» INPUT RECORDS
□ □ □ □

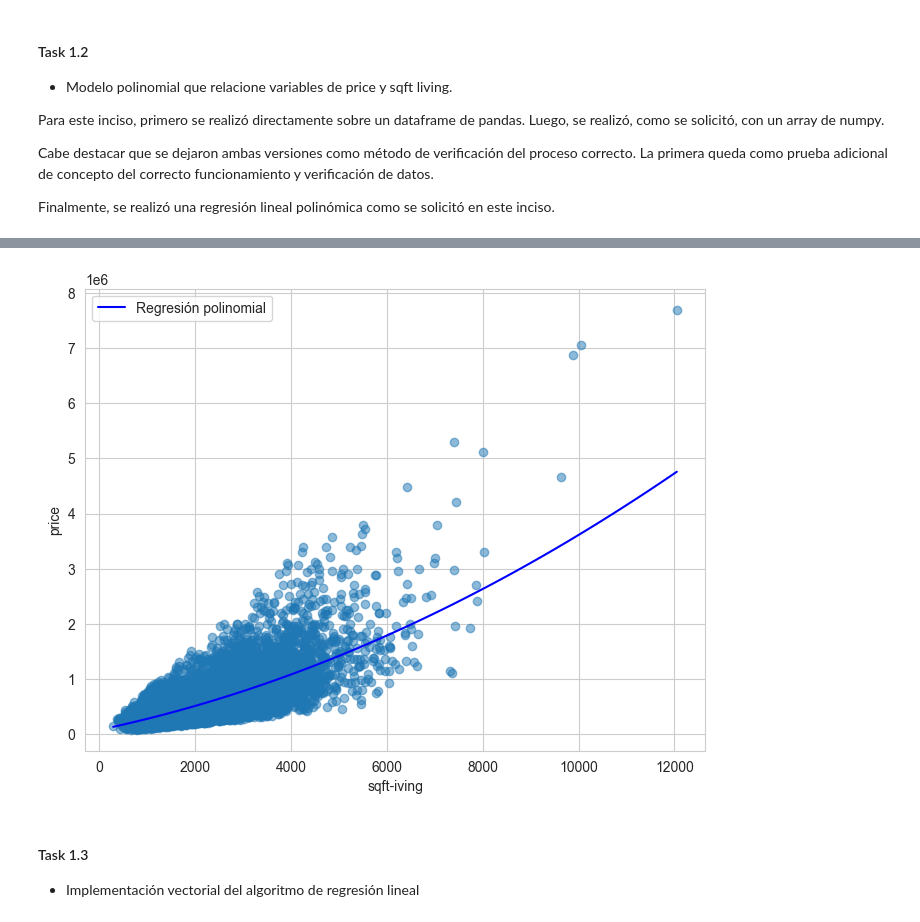
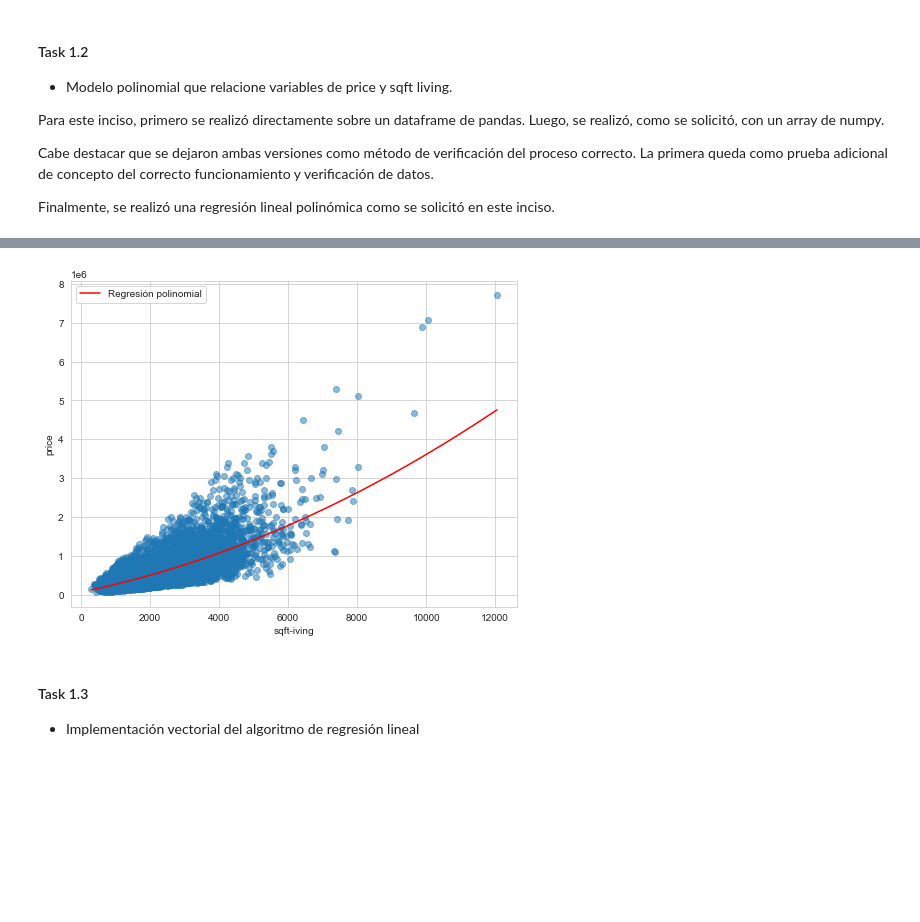
Before and after one commit to aleg001/Lab4-IA, a Jupyter notebook: Lab4.ipynb, the cells around one changed output, grey strips where cells are left out. Drawn from its saved outputs; the diff is of its cells as text; code cells hidden in the pictures; blank space fills up the shorter version.

Commit message:
changed graph colors

```diff
--- a/Lab4.ipynb
+++ b/Lab4.ipynb
@@ -137,17 +137,17 @@ w1: 253.78251928086388
 # %%
 # Gráfico de datos y predicciones
 sns.set_style('whitegrid')
 plt.figure(figsize=(8,6))
 plt.scatter(X_train, y_train, alpha=0.5)
 x_range = np.linspace(X_train.min(), X_train.max(), 100)
 y_range = beta[0] + beta[1]*x_range + beta[2]*x_range**2
-plt.plot(x_range, y_range, color='b', label='Regresión polinomial')
+plt.plot(x_range, y_range, color='r', label='Regresión polinomial')
 plt.legend()
 plt.xlabel('sqft-iving')
 plt.ylabel('price')
 plt.show()
 # %% [output]
-[figure, old version]
+[figure, new version]
 # %% [markdown]
 #### Task 1.3
 - Implementación vectorial del algoritmo de regresión lineal
```
Also changed, not shown: parts of 7 cells of this notebook.
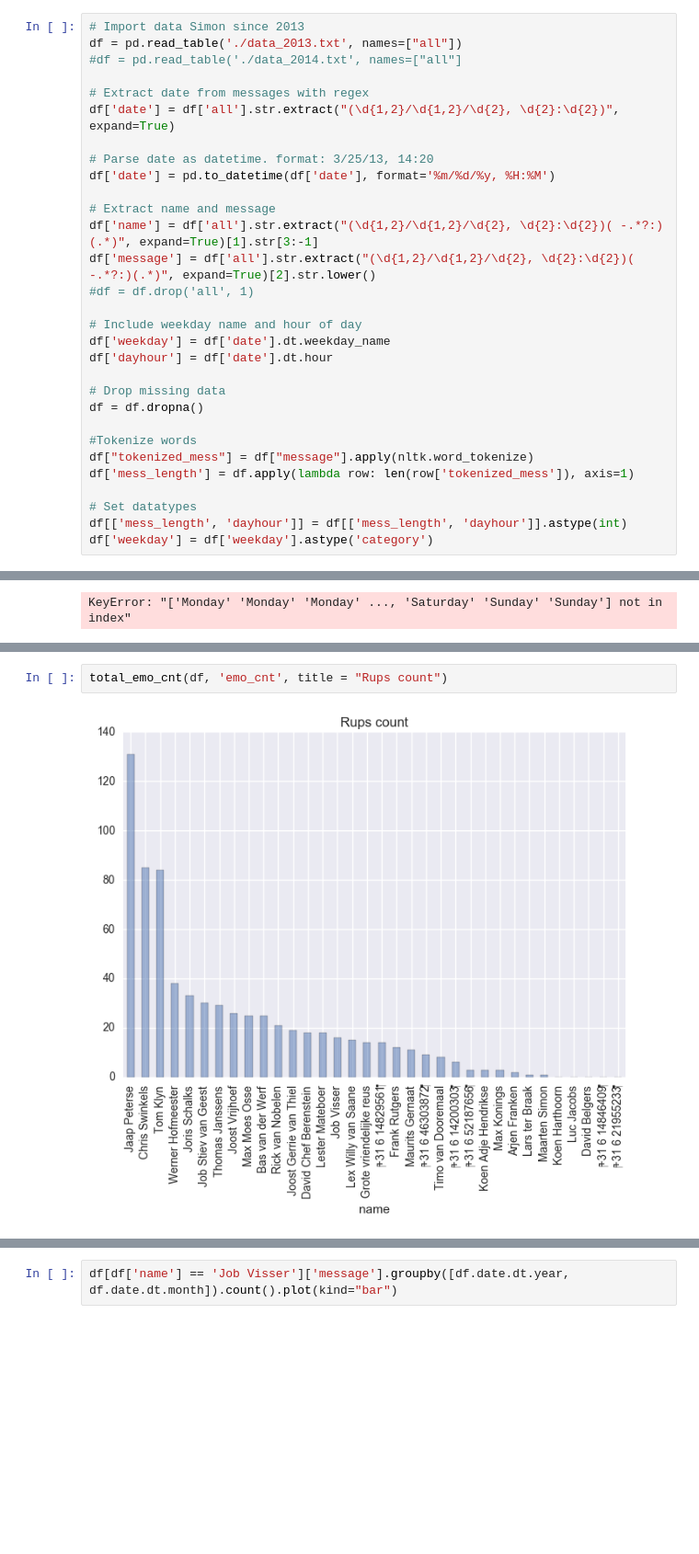
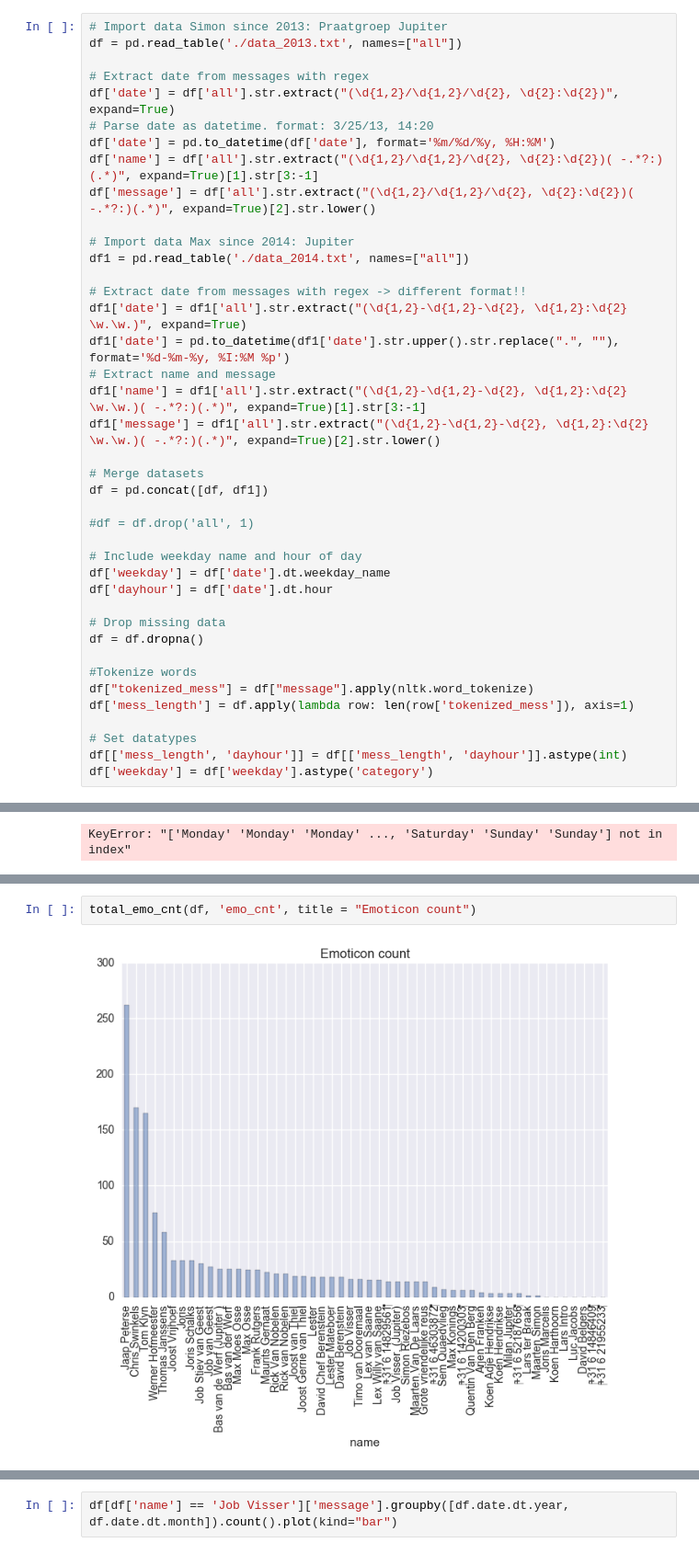
Before and after one commit to jobvisser03/21-text-mining, a Jupyter notebook: 21-text-mining.ipynb, the cells around one changed output, grey strips where cells are left out. Shown at 92% size. Cells and saved outputs as stored; diff of their text form; blank space fills up the shorter version.

Commit message:
added new whap group 44k messages, todo:rerun visual, export to png

```diff
--- a/21-text-mining.ipynb
+++ b/21-text-mining.ipynb
@@ -67,19 +67,29 @@ import matplotlib as mpl
 from scipy.misc import imread
 from wordcloud import WordCloud, STOPWORDS
 # %%
-# Import data Simon since 2013
+# Import data Simon since 2013: Praatgroep Jupiter
 df = pd.read_table('./data_2013.txt', names=["all"])
-#df = pd.read_table('./data_2014.txt', names=["all"]
 
 # Extract date from messages with regex
 df['date'] = df['all'].str.extract("(\d{1,2}/\d{1,2}/\d{2}, \d{2}:\d{2})", expand=True)
-
 # Parse date as datetime. format: 3/25/13, 14:20
 df['date'] = pd.to_datetime(df['date'], format='%m/%d/%y, %H:%M')
-
-# Extract name and message
 df['name'] = df['all'].str.extract("(\d{1,2}/\d{1,2}/\d{2}, \d{2}:\d{2})( -.*?:)(.*)", expand=True)[1].str[3:-1]
 df['message'] = df['all'].str.extract("(\d{1,2}/\d{1,2}/\d{2}, \d{2}:\d{2})( -.*?:)(.*)", expand=True)[2].str.lower()
+
+# Import data Max since 2014: Jupiter
+df1 = pd.read_table('./data_2014.txt', names=["all"])
+
+# Extract date from messages with regex -> different format!!
+df1['date'] = df1['all'].str.extract("(\d{1,2}-\d{1,2}-\d{2}, \d{1,2}:\d{2} \w.\w.)", expand=True)
+df1['date'] = pd.to_datetime(df1['date'].str.upper().str.replace(".", ""), format='%d-%m-%y, %I:%M %p')
+# Extract name and message
+df1['name'] = df1['all'].str.extract("(\d{1,2}-\d{1,2}-\d{2}, \d{1,2}:\d{2} \w.\w.)( -.*?:)(.*)", expand=True)[1].str[3:-1]
+df1['message'] = df1['all'].str.extract("(\d{1,2}-\d{1,2}-\d{2}, \d{1,2}:\d{2} \w.\w.)( -.*?:)(.*)", expand=True)[2].str.lower()
+
+# Merge datasets
+df = pd.concat([df, df1])
+
 #df = df.drop('all', 1)
 
 # Include weekday name and hour of day
@@ -262,7 +333,7 @@ message_length_plot(df)
 # %%
-total_emo_cnt(df, 'emo_cnt', title = "Rups count")
+total_emo_cnt(df, 'emo_cnt', title = "Emoticon count")
 # %% [output]
-[figure, old version]
+[figure, new version]
 # %%
 df['media_cnt'] = df['message'].str.count("<media omitted>")
 df.groupby('name')['media_cnt'].sum().sort_values(ascending=False).plot.bar(alpha=0.5, title="Mediakoning van dit lustrum")
```
Also changed, not shown: parts of 12 cells of this notebook.
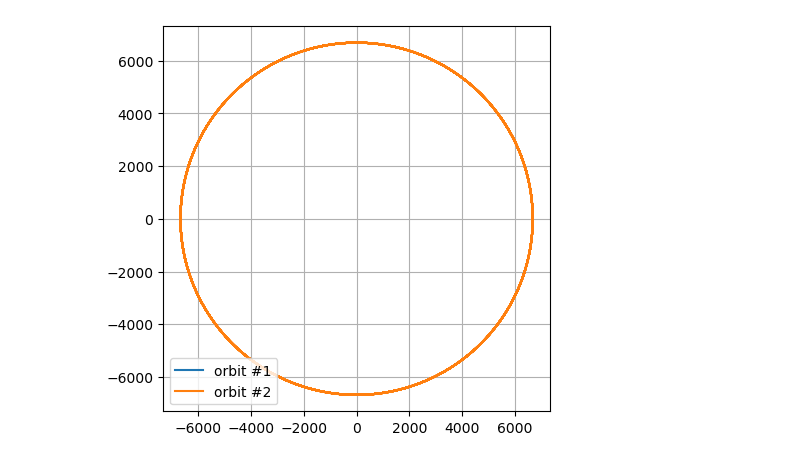
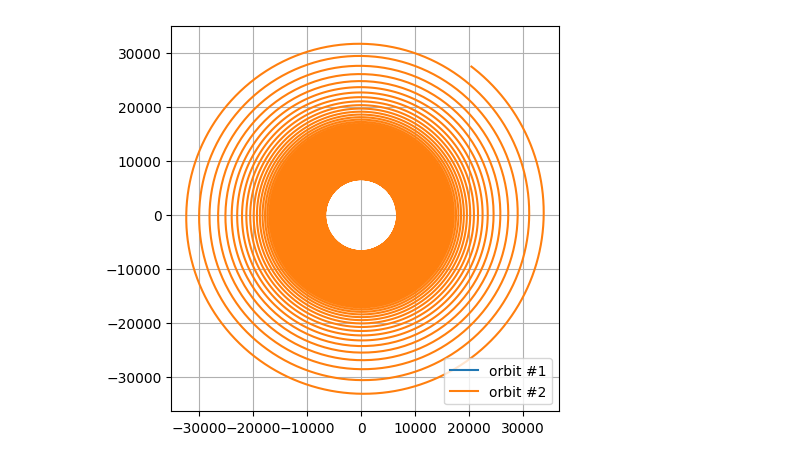
Before and after one commit to JacobASorensen/Orbital_Mechanics_Simulations, a Jupyter notebook: lectures/11_13_2024_three_body_with_thrust.ipynb, the cells around one changed output. Drawn from its saved outputs; the diff is of its cells as text; code cells hidden in the pictures.

Commit message:
Add 11_13 thrust

```diff
--- a/lectures/11_13_2024_three_body_with_thrust.ipynb
+++ b/lectures/11_13_2024_three_body_with_thrust.ipynb
@@ -93,6 +93,12 @@ def three_body_ode_system( t , y ):
     dRy3dt = Vy3
     dRz3dt = Vz3
 
+    # account for thrust acting on second body
+
+    dVx2dt = dVx2dt + T / m_2 * Vx2 / np.sqrt(Vx2**2 + Vy2**2 + Vz2**2)
+    dVy2dt = dVy2dt + T / m_2 * Vy2 / np.sqrt(Vx2**2 + Vy2**2 + Vz2**2)
+    dVz2dt = dVz2dt + T / m_2 * Vz2 / np.sqrt(Vx2**2 + Vy2**2 + Vz2**2)
+
     return [ dVx1dt , dVy1dt , dVz1dt , dVx2dt , dVy2dt , dVz2dt , dVx3dt , dVy3dt , dVz3dt , dRx1dt , dRy1dt , dRz1dt , dRx2dt , dRy2dt , dRz2dt , dRx3dt , dRy3dt , dRz3dt ]
 # %%
 #
@@ -108,6 +114,10 @@ m_0     = 1000
 μ       = 3.986 * 10**5
 r_0     = 6378 + 300
 v_0     = np.sqrt( μ / r_0 )
+
+I_sp    = 20000
+g_0     = 9.871 / 1000
+T       = 2500 * 10**(-6)
 
 m_1 = 5.9722 * 10**(24) # Earth mass kg
 m_2 = m_0
@@ -127,33 +137,32 @@ Vx2 = 0
 Vy2 = v_0
 Vz2 = 0
 
 Rx3 = 1
 Ry3 = 0
 Rz3 = 0
 Vx3 = 0
 Vy3 = 0
 Vz3 = 0
-
 y0    = [ Vx1 , Vy1 , Vz1 , Vx2 , Vy2 , Vz2 , Vx3 , Vy3 , Vz3 , Rx1 , Ry1 , Rz1 , Rx2 , Ry2 , Rz2 , Rx3 , Ry3 , Rz3 ]
 t0    = 0
-t_end = 1 * 24 * 3600
+t_end = 20 * 24 * 3600
 #t_end = 1000
 h     = ( t_end - t0 ) / float(10000)
 t_values , y_values = runge_kutta_system( three_body_ode_system , y0 , t0 , t_end , h )
 
 plt.figure( figsize=(5,5) )
 x1_values = y_values[:,9]
 y1_values = y_values[:,10]
 plt.plot( x1_values , y1_values , label = 'orbit #1' )
 x2_values = y_values[:,12]
 y2_values = y_values[:,13]
 plt.plot( x2_values , y2_values , label = 'orbit #2' )
 #x3_values = y_values[:,15]
 #y3_values = y_values[:,16]
 #plt.plot( x3_values , y3_values , label = 'orbit #3' )
 plt.legend()
 plt.grid()
 plt.axis('equal')
 plt.show()
 # %% [output]
-[figure, old version]
+[figure, new version]
```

□ □ □ □

» WHAT YOU HAVE TO DO
Reproduce each line of the records exactly, omitting any picture.

» EXERCISE ANSWER
Before and after one commit to aleg001/Lab4-IA, a Jupyter notebook: Lab4.ipynb, the cells around one changed output, grey strips where cells are left out. Drawn from its saved outputs; the diff is of its cells as text; code cells hidden in the pictures; blank space fills up the shorter version.

Commit message:
changed graph colors

```diff
--- a/Lab4.ipynb
+++ b/Lab4.ipynb
@@ -137,17 +137,17 @@ w1: 253.78251928086388
 # %%
 # Gráfico de datos y predicciones
 sns.set_style('whitegrid')
 plt.figure(figsize=(8,6))
 plt.scatter(X_train, y_train, alpha=0.5)
 x_range = np.linspace(X_train.min(), X_train.max(), 100)
 y_range = beta[0] + beta[1]*x_range + beta[2]*x_range**2
-plt.plot(x_range, y_range, color='b', label='Regresión polinomial')
+plt.plot(x_range, y_range, color='r', label='Regresión polinomial')
 plt.legend()
 plt.xlabel('sqft-iving')
 plt.ylabel('price')
 plt.show()
 # %% [output]
-[figure, old version]
+[figure, new version]
 # %% [markdown]
 #### Task 1.3
 - Implementación vectorial del algoritmo de regresión lineal
```
Also changed, not shown: parts of 7 cells of this notebook.
Before and after one commit to jobvisser03/21-text-mining, a Jupyter notebook: 21-text-mining.ipynb, the cells around one changed output, grey strips where cells are left out. Shown at 92% size. Cells and saved outputs as stored; diff of their text form; blank space fills up the shorter version.

Commit message:
added new whap group 44k messages, todo:rerun visual, export to png

```diff
--- a/21-text-mining.ipynb
+++ b/21-text-mining.ipynb
@@ -67,19 +67,29 @@ import matplotlib as mpl
 from scipy.misc import imread
 from wordcloud import WordCloud, STOPWORDS
 # %%
-# Import data Simon since 2013
+# Import data Simon since 2013: Praatgroep Jupiter
 df = pd.read_table('./data_2013.txt', names=["all"])
-#df = pd.read_table('./data_2014.txt', names=["all"]
 
 # Extract date from messages with regex
 df['date'] = df['all'].str.extract("(\d{1,2}/\d{1,2}/\d{2}, \d{2}:\d{2})", expand=True)
-
 # Parse date as datetime. format: 3/25/13, 14:20
 df['date'] = pd.to_datetime(df['date'], format='%m/%d/%y, %H:%M')
-
-# Extract name and message
 df['name'] = df['all'].str.extract("(\d{1,2}/\d{1,2}/\d{2}, \d{2}:\d{2})( -.*?:)(.*)", expand=True)[1].str[3:-1]
 df['message'] = df['all'].str.extract("(\d{1,2}/\d{1,2}/\d{2}, \d{2}:\d{2})( -.*?:)(.*)", expand=True)[2].str.lower()
+
+# Import data Max since 2014: Jupiter
+df1 = pd.read_table('./data_2014.txt', names=["all"])
+
+# Extract date from messages with regex -> different format!!
+df1['date'] = df1['all'].str.extract("(\d{1,2}-\d{1,2}-\d{2}, \d{1,2}:\d{2} \w.\w.)", expand=True)
+df1['date'] = pd.to_datetime(df1['date'].str.upper().str.replace(".", ""), format='%d-%m-%y, %I:%M %p')
+# Extract name and message
+df1['name'] = df1['all'].str.extract("(\d{1,2}-\d{1,2}-\d{2}, \d{1,2}:\d{2} \w.\w.)( -.*?:)(.*)", expand=True)[1].str[3:-1]
+df1['message'] = df1['all'].str.extract("(\d{1,2}-\d{1,2}-\d{2}, \d{1,2}:\d{2} \w.\w.)( -.*?:)(.*)", expand=True)[2].str.lower()
+
+# Merge datasets
+df = pd.concat([df, df1])
+
 #df = df.drop('all', 1)
 
 # Include weekday name and hour of day
@@ -262,7 +333,7 @@ message_length_plot(df)
 # %%
-total_emo_cnt(df, 'emo_cnt', title = "Rups count")
+total_emo_cnt(df, 'emo_cnt', title = "Emoticon count")
 # %% [output]
-[figure, old version]
+[figure, new version]
 # %%
 df['media_cnt'] = df['message'].str.count("<media omitted>")
 df.groupby('name')['media_cnt'].sum().sort_values(ascending=False).plot.bar(alpha=0.5, title="Mediakoning van dit lustrum")
```
Also changed, not shown: parts of 12 cells of this notebook.
Before and after one commit to JacobASorensen/Orbital_Mechanics_Simulations, a Jupyter notebook: lectures/11_13_2024_three_body_with_thrust.ipynb, the cells around one changed output. Drawn from its saved outputs; the diff is of its cells as text; code cells hidden in the pictures.

Commit message:
Add 11_13 thrust

```diff
--- a/lectures/11_13_2024_three_body_with_thrust.ipynb
+++ b/lectures/11_13_2024_three_body_with_thrust.ipynb
@@ -93,6 +93,12 @@ def three_body_ode_system( t , y ):
     dRy3dt = Vy3
     dRz3dt = Vz3
 
+    # account for thrust acting on second body
+
+    dVx2dt = dVx2dt + T / m_2 * Vx2 / np.sqrt(Vx2**2 + Vy2**2 + Vz2**2)
+    dVy2dt = dVy2dt + T / m_2 * Vy2 / np.sqrt(Vx2**2 + Vy2**2 + Vz2**2)
+    dVz2dt = dVz2dt + T / m_2 * Vz2 / np.sqrt(Vx2**2 + Vy2**2 + Vz2**2)
+
     return [ dVx1dt , dVy1dt , dVz1dt , dVx2dt , dVy2dt , dVz2dt , dVx3dt , dVy3dt , dVz3dt , dRx1dt , dRy1dt , dRz1dt , dRx2dt , dRy2dt , dRz2dt , dRx3dt , dRy3dt , dRz3dt ]
 # %%
 #
@@ -108,6 +114,10 @@ m_0     = 1000
 μ       = 3.986 * 10**5
 r_0     = 6378 + 300
 v_0     = np.sqrt( μ / r_0 )
+
+I_sp    = 20000
+g_0     = 9.871 / 1000
+T       = 2500 * 10**(-6)
 
 m_1 = 5.9722 * 10**(24) # Earth mass kg
 m_2 = m_0
@@ -127,33 +137,32 @@ Vx2 = 0
 Vy2 = v_0
 Vz2 = 0
 
 Rx3 = 1
 Ry3 = 0
 Rz3 = 0
 Vx3 = 0
 Vy3 = 0
 Vz3 = 0
-
 y0    = [ Vx1 , Vy1 , Vz1 , Vx2 , Vy2 , Vz2 , Vx3 , Vy3 , Vz3 , Rx1 , Ry1 , Rz1 , Rx2 , Ry2 , Rz2 , Rx3 , Ry3 , Rz3 ]
 t0    = 0
-t_end = 1 * 24 * 3600
+t_end = 20 * 24 * 3600
 #t_end = 1000
 h     = ( t_end - t0 ) / float(10000)
 t_values , y_values = runge_kutta_system( three_body_ode_system , y0 , t0 , t_end , h )
 
 plt.figure( figsize=(5,5) )
 x1_values = y_values[:,9]
 y1_values = y_values[:,10]
 plt.plot( x1_values , y1_values , label = 'orbit #1' )
 x2_values = y_values[:,12]
 y2_values = y_values[:,13]
 plt.plot( x2_values , y2_values , label = 'orbit #2' )
 #x3_values = y_values[:,15]
 #y3_values = y_values[:,16]
 #plt.plot( x3_values , y3_values , label = 'orbit #3' )
 plt.legend()
 plt.grid()
 plt.axis('equal')
 plt.show()
 # %% [output]
-[figure, old version]
+[figure, new version]
```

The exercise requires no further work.